It was hard to take my light playthrough seriously when I had to take part in the wanton slaughter of small animals just because I wanted to buy telekinesis. On the flip side, if you wish to play Darth Furriest, you aren’t gonna be casting any finger lightning until you cuddle a set amount of squirrels.
The crafting system is a serious highlight of Biomutant. It’s rare to find actual weapons in the world. Instead, you find parts that you can piece together like legos. This, of course, forms the weapons stats and rarer bits even have elemental properties or passive abilities. But it also makes your weapons look super unique!
There is almost no way to tell what creatures are weak to what damage types, or if they are at all. It’s unclear what the status ailments do outside of trial and error.
You also unlock special weapons from the six tribes by either allying with or defeating them, such as a boomerang, staff, or bow. They all come with their own move sets that you can work into your playstyle and can be a lot of fun.
Tribeweapons can’t be upgraded, so your crafted stuff is going to almost always be stronger. Furthermore, the game is super imbalanced. Strength dictates your damage with melee weapons, while intelligence affects your powers. Guns aren’t affected by stats outside of critical chance. This means your guns are just always good. No matter what type of character you made, and they are broken as hell.
Guns outclass melee and freak powers by a huge margin. When it comes to Super Wung Fu the bullet time move is nearly always the best choice because of that. Biomutant does have difficulty settings which is great!
The game is incredibly easy even on hard, even if you don’t abuse how much better guns perform over the other weapons.

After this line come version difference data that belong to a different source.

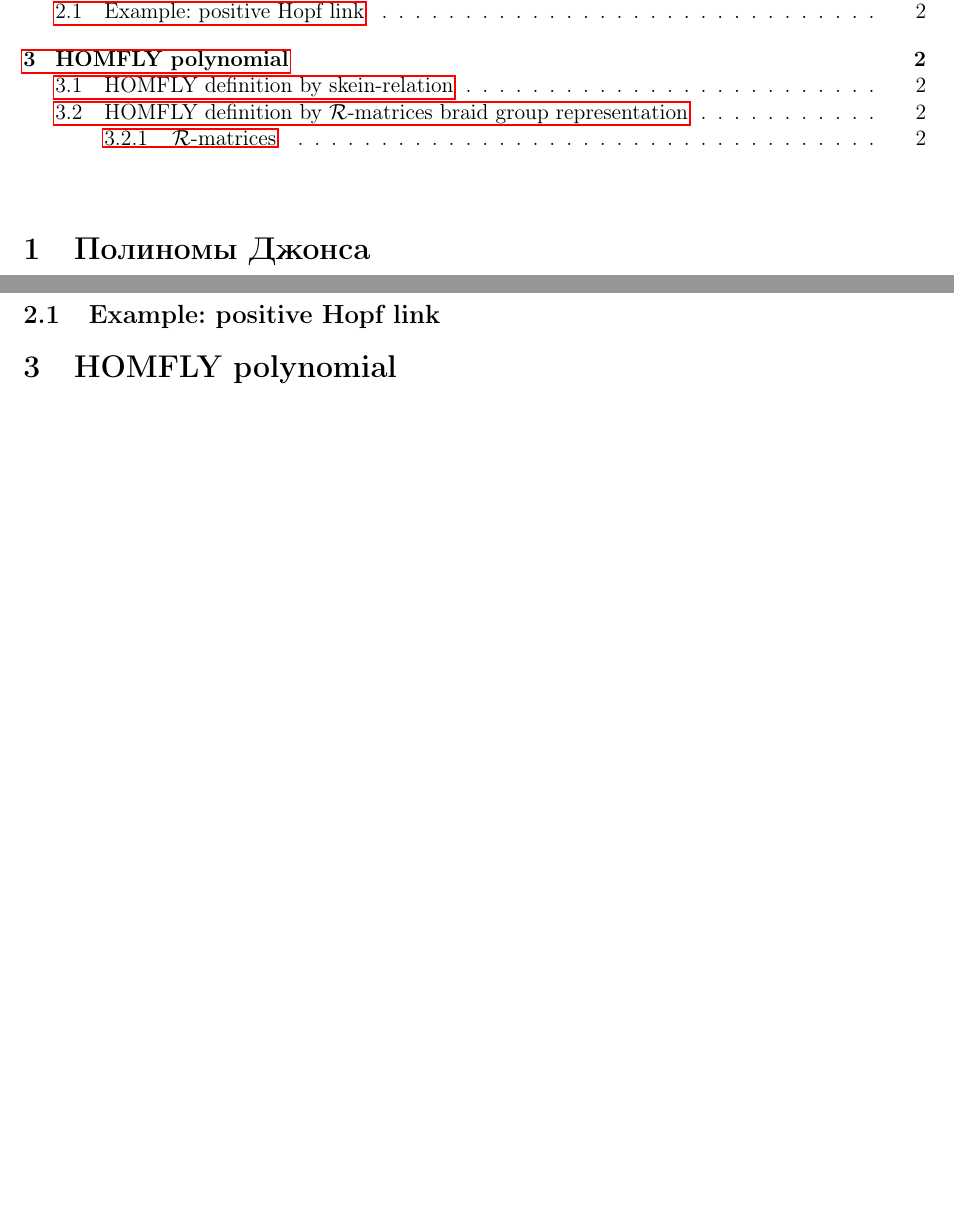
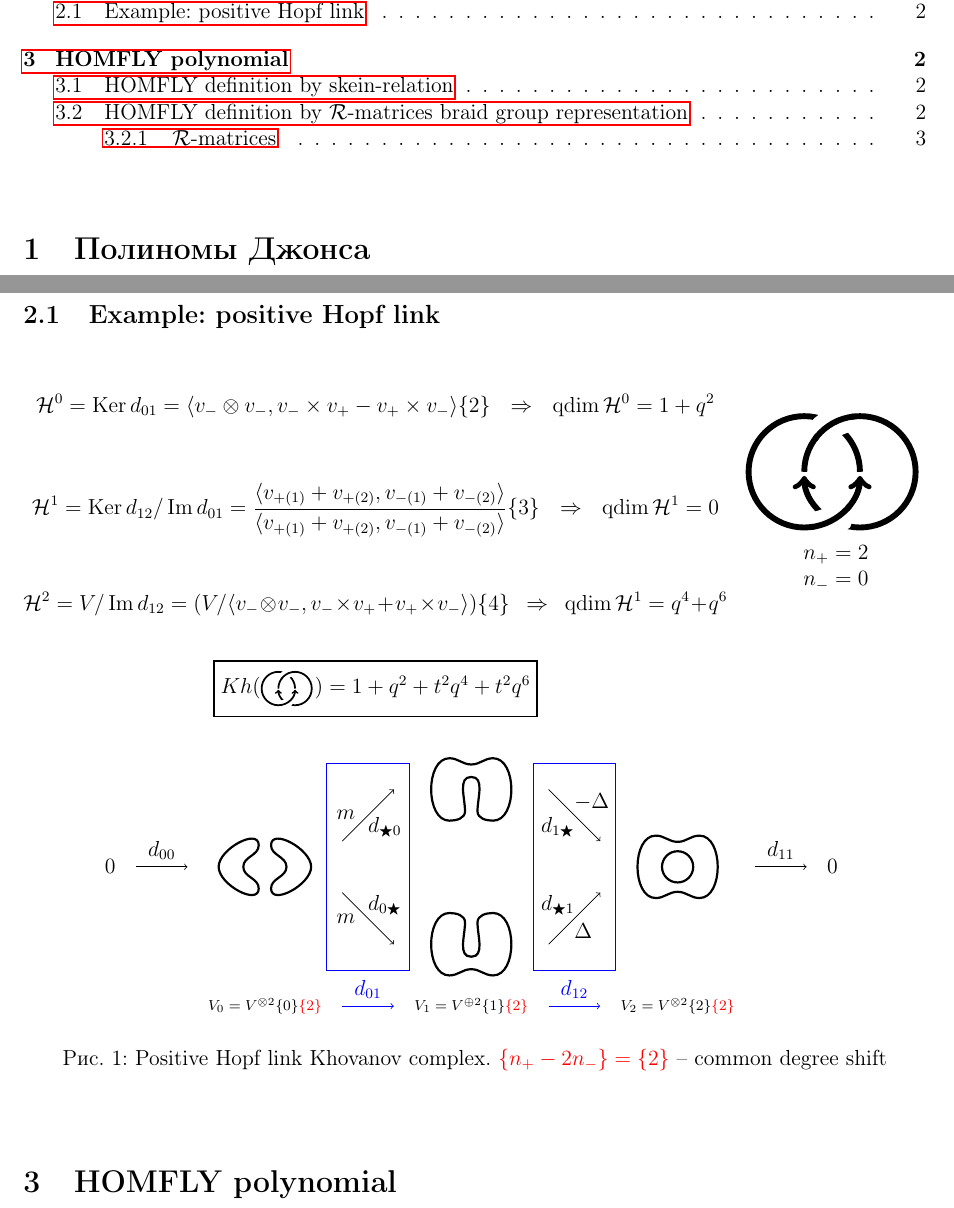
Before and after one commit to nina-zhuchkova/Khpvanov-Rozhanskii-Polynomials, a LaTeX document (text/text2.tex, which reads header_text.tex, tikz diagrams/hopf1_hcube.tex): two parts of pages 1 and 2 of 2 before the commit and two parts of pages 1 and 2 of 3 after it, joined at a grey line, cut so that both start at the same text, the shorter picture padded with empty space. Compiled offline with pdfLaTeX.

Commit message:
hopf link

```diff
--- a/header_text.tex
+++ b/header_text.tex
@@ -73,3 +73,7 @@
 \usepackage{setspace}
 
 \usepackage{lastpage}
+\usepackage{amssymb}
+\usepackage{xcolor}
+\DeclareMathOperator{\Ker}{Ker}
+\DeclareMathOperator{\qdim}{qdim}
--- a/text/text2.tex
+++ b/text/text2.tex
@@ -46,6 +46,39 @@ The statesum form (equation ...) of the Kauffman bracket allows the following in
 
 \subsection{Example: positive Hopf link}
 
+\begin{wrapfigure}{r}{0.2\textwidth}
+  \begin{center}
+    \begin{minipage}{\linewidth}
+      \resizebox{\linewidth}{!}{\input{../tikz knots/hopf2.tex}}
+  \end{minipage}
+    $n_{+} = 2$
+
+  $n_{-} = 0$
+  \end{center}
+\end{wrapfigure}
+
+\[
+\mathcal{H}^0 = \Ker d_{01} = \langle v_- \otimes v_-, v_- \times v_+ - v_+ \times v_-\rangle \{2\} ~~ \Rightarrow ~~ \qdim\mathcal{H}^0 = 1 + q^2
+\]
+
+\[
+\mathcal{H}^1 = \Ker d_{12}/\Im d_{01} = \frac{\langle v_{+(1)} + v_{+(2)}, v_{-(1)} + v_{-(2)}\rangle}{\langle v_{+(1)} + v_{+(2)}, v_{-(1)} + v_{-(2)}\rangle}\{3\} ~~ \Rightarrow ~~ \qdim\mathcal{H}^1 = 0
+\]
+
+\[
+\mathcal{H}^2 = V/\Im d_{12} = (V/\langle v_- \otimes v_-, v_- \times v_+ + v_+ \times v_-\rangle)\{4\} ~~ \Rightarrow ~~ \qdim\mathcal{H}^1 =  q^4 + q^6
+\]
+
+\[\boxed{Kh(\begin{minipage}{0.06\linewidth}
+      \resizebox{\linewidth}{!}{\input{../tikz knots/hopf2}}
+  \end{minipage} ) = 1 + q^2 + t^2 q^4 + t^2 q^6}
+\]
+\begin{figure}[h]
+    \begin{center}
+    \input{../tikz diagrams/hopf1_hcube.tex}
+    \caption{Positive Hopf link Khovanov complex. $\textcolor{red}{\{n_{+}-2n_{-}\} = \{2\}}$ -- common degree shift}
+    \end{center}
+\end{figure}
 
 \section{HOMFLY polynomial}
 \subsection{HOMFLY definition by skein-relation}
--- a/tikz diagrams/hopf1_hcube.tex
+++ b/tikz diagrams/hopf1_hcube.tex
@@ -1,3 +1,107 @@
 \begin{tikzpicture}
+    \node at (-0.5, 0) {0};
+    \draw[->] (0,0) -- (1,0) node[midway, above] {$d_{00}$};
+
+    \node[inner sep=0pt] at (2.5,0) {
+    \resizebox{2cm}{!}{
+        \begin{tikzpicture}
+            \begin{knot}[clip width=5]
+                \strand[line width=2pt, black]
+                    (-0.2, 0.7) to[out=90,in=90,looseness=1]
+                    (-1.5, 0) to[out=-90,in=-90,looseness=1]
+                    (-0.2, -0.7) to[out=90,in=-90,looseness=1]
+                    (-0.7, 0) to[out=90,in=-90,looseness=1] (-0.2, 0.7);
+
+                \strand[line width=2pt, black]
+                    (0.2, 0.7) to[out=90,in=90,looseness=1]
+                    (1.5, 0) to[out=-90,in=-90,looseness=1]
+                    (0.2, -0.7) to[out=90,in=-90,looseness=1]
+                    (0.7, 0) to[out=90,in=-90,looseness=1] (0.2, 0.7);
+            \end{knot}
+        \end{tikzpicture}
+    }
+    };
+
+    \draw[->] (4,0.5) -- (5,1.5)
+    node[pos=0.25, right = 3pt] {$d_{\bigstar 0}$}
+    node[pos=0.5, left = 3pt] {$m$};
+    \draw[->] (4,-0.5) -- (5,-1.5)
+    node[pos=0.25, right = 3pt] {$d_{0 \bigstar}$}
+    node[pos=0.5, left = 3pt] {$m$};
+
+    \node[inner sep=0pt] at (6.5, 1.5) {
+    \resizebox{2cm}{!}{
+        \begin{tikzpicture}
+            \begin{knot}[clip width=5]
+                \strand[line width=2pt, black]
+                    (0, 0.8) to[out=180,in=0,looseness=1]
+                    (-0.7, 1) to[out=180,in=180,looseness=1]
+                    (-0.7, -1) to[out=0,in=-90,looseness=1]
+                    (-0.2, -0.7) to[out=90,in=180,looseness=1]
+                    (0, 0.4) to[out=0,in=90,looseness=1]
+                    (0.2, -0.7) to[out=-90,in=180,looseness=1]
+                    (0.7, -1) to[out=0,in=0,looseness=1]
+                    (0.7, 1) to[out=180,in=0,looseness=1] (0, 0.8);
+            \end{knot}
+        \end{tikzpicture}
+    }
+    };
+
+    \node[inner sep=0pt] at (6.5, -1.5) {
+    \resizebox{2cm}{!}{
+        \begin{tikzpicture}
+            \begin{knot}[clip width=5]
+                \strand[line width=2pt, black]
+                    (0, -0.8) to[out=180,in=0,looseness=1]
+                    (-0.7, -1) to[out=180,in=180,looseness=1]
+                    (-0.7, 1) to[out=0,in=90,looseness=1]
+                    (-0.2, 0.7) to[out=-90,in=180,looseness=1]
+                    (0, -0.4) to[out=0,in=-90,looseness=1]
+                    (0.2, 0.7) to[out=90,in=180,looseness=1]
+                    (0.7, 1) to[out=0,in=0,looseness=1]
+                    (0.7, -1) to[out=180,in=0,looseness=1] (0, -0.8);
+            \end{knot}
+        \end{tikzpicture}
+    }
+    };
+
+    \draw[->] (8,1.5) -- (9,0.5)
+    node[pos=0.75, left = 3pt] {$d_{1 \bigstar}$}
+    node[pos=0.25, right = 3pt] {$-\Delta$};
+    \draw[->] (8,-1.5) -- (9,-0.5)
+    node[pos=0.75, left = 3pt] {$d_{\bigstar 1}$}
+    node[pos=0.25, right = 3pt] {$\Delta$};
+
+    \node[inner sep=0pt] at (10.5, 0) {
+    \resizebox{2cm}{!}{
+        \begin{tikzpicture}
+            \begin{knot}[clip width=5]
+                \strand[line width=2pt, black]
+                    (0, 0.8) to[out=180,in=0,looseness=1]
+                    (-0.7, 1) to[out=180,in=180,looseness=1]
+                    (-0.7, -1) to[out=0,in=180,looseness=1]
+                    (0, -0.8) to[out=0,in=180,looseness=1]
+                    (0.7, -1) to[out=0,in=0,looseness=1]
+                    (0.7, 1) to[out=180,in=0,looseness=1](0, 0.8);
+                \strand[line width=2pt, black]
+                    (0,0) circle[radius=0.5cm];
+            \end{knot}
+        \end{tikzpicture}
+    }
+    };
+
+    \draw[->] (12,0) -- (13,0) node[midway, above] {$d_{11}$};
+    \node at (13.5, 0) {0};
+
+
+    \draw[blue] (3.7,2) rectangle (5.3,-2);
+    \draw[->, blue] (4,-2.7) -- (5,-2.7) node[midway, above, blue]{$d_{01}$};
+
+    \draw[blue] (7.7,2) rectangle (9.3,-2);
+    \draw[->, blue] (8,-2.7) -- (9,-2.7) node[midway, above, blue]{$d_{12}$};
+
+    \node at (2.5, -2.7) {\scriptsize $V_0 = V^{\otimes 2} \{0\} \textcolor{red}{\{2\}}$};
+    \node at (6.5, -2.7) {\scriptsize $V_1 = V^{\oplus 2} \{1\} \textcolor{red}{\{2\}}$};
+    \node at (10.5, -2.7) {\scriptsize $V_2 = V^{\otimes 2} \{2\} \textcolor{red}{\{2\}}$};
 
 \end{tikzpicture}
```
Also changed, not shown: 1 Jones Polynomial/1 short Jones polynomial.tex (renamed from 1_Jones_Polynomial/1 short Jones polynomial.tex), 2 Khovanov Polynomial/1 short Khovanov Polynomial.tex (renamed from 2_Khovanov_Polynomial/1 short Khovanov Polynomial.tex).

The boss fights with the world eaters are super cool set pieces where the fight changes as the world eaters lose health…and not a lot of your powers or gear really matter since you fight them in vehicles.
Biomutant is equal parts good and bad. There is a lot to love but It’s a massive game that buckles under its own weight. It does have a ton of interlocking systems. But the issue is, a lot of those systems have broken gears. So the well-oiled machine that Biomutant could be, still blows smoke in your face at random intervals and singes your eyebrows.
Despite it all, I always wiped the soot off my face, just to get another look at the gorgeous environment and explore another nook or cranny for loot. For every time I frowned at the clunky combat, I smiled when I pulled off some combo that made me feel like a mix of Jackie Chan and Rocket Raccoon.
I may not have any desire to return to the game, but I enjoyed my time with Biomutant. I think most fans of the genre will too, jank and all. Its world is a beautiful one worth exploring, even though it’s a bit static. Evolution wasn’t entirely kind to it, but Biomutant still grew up to be a respectable but flawed fur-filled adventure.
You might also enjoy my review of Cyberpunk 2077
- Beautiful open world with tons of meaningful exploration
- Freeform do what you want approach to the open world
- Tons of combat combo potential between weapons and powers
- Awesome boss fights using vehicles
- Great crafting system with weapons and armor appearances that can vary wildly based on how you craft them
- Difficulty settings present
- Open World is static with very little happening when traveling, especially through areas you have already been.
- Combat is a bit janky and weightless
- Guns are massively overpowered and the game is a pushover, even on Hard
- Your powers and weapons go mostly unused against the World Eaters
- The game isn’t clear on what effects do or what they are good against
- Tribe weapons can’t be upgraded
- The puzzles are super simple
- It is wonky about where you can and can’t use transports